Web page revision data
···

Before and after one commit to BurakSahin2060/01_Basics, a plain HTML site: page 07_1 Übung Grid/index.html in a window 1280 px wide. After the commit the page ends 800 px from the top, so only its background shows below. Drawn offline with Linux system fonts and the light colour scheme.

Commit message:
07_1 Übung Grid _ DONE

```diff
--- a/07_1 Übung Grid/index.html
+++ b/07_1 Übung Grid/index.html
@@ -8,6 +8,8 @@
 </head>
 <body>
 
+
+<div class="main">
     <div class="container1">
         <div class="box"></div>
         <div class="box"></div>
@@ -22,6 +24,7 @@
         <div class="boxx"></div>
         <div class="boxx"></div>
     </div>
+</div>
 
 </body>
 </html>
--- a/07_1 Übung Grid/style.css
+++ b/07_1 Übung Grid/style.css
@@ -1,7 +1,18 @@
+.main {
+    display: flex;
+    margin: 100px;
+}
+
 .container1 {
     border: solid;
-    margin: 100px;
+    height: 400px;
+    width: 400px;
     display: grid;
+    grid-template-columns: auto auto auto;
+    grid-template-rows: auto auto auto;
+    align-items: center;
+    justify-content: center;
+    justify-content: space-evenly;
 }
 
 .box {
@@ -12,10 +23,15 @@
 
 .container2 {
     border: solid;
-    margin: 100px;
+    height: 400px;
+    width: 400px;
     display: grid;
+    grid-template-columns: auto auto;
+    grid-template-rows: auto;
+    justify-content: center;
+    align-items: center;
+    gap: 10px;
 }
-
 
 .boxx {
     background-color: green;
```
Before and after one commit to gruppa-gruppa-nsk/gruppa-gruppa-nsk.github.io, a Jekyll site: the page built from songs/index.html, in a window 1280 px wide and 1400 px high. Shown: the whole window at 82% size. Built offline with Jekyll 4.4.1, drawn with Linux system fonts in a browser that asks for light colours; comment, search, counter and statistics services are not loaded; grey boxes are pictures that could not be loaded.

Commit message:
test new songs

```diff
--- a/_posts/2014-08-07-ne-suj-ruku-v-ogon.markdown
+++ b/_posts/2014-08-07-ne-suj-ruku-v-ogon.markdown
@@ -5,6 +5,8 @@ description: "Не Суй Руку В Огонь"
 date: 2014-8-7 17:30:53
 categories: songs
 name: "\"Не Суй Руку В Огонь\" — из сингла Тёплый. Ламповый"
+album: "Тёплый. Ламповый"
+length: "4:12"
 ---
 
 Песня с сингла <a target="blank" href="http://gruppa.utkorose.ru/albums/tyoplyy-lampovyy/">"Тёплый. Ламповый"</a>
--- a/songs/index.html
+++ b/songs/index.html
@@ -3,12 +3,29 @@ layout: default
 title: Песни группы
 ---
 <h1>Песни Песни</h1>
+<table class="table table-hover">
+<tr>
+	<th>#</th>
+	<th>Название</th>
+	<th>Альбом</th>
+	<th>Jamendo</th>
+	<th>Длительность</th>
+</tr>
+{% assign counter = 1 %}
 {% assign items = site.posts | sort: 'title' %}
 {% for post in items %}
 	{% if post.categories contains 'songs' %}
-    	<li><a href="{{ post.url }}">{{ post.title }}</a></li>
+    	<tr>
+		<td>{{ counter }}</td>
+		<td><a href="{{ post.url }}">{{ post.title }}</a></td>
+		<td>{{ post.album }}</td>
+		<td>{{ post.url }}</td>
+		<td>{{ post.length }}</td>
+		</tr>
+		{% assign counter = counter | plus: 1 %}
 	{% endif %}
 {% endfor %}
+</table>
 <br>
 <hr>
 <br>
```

···

### Work required:
The task calls for all lines in the entries that hold "class".

### Result below:
+<div class="main">
     <div class="container1">
         <div class="box"></div>
         <div class="box"></div>
         <div class="boxx"></div>
         <div class="boxx"></div>
+<table class="table table-hover">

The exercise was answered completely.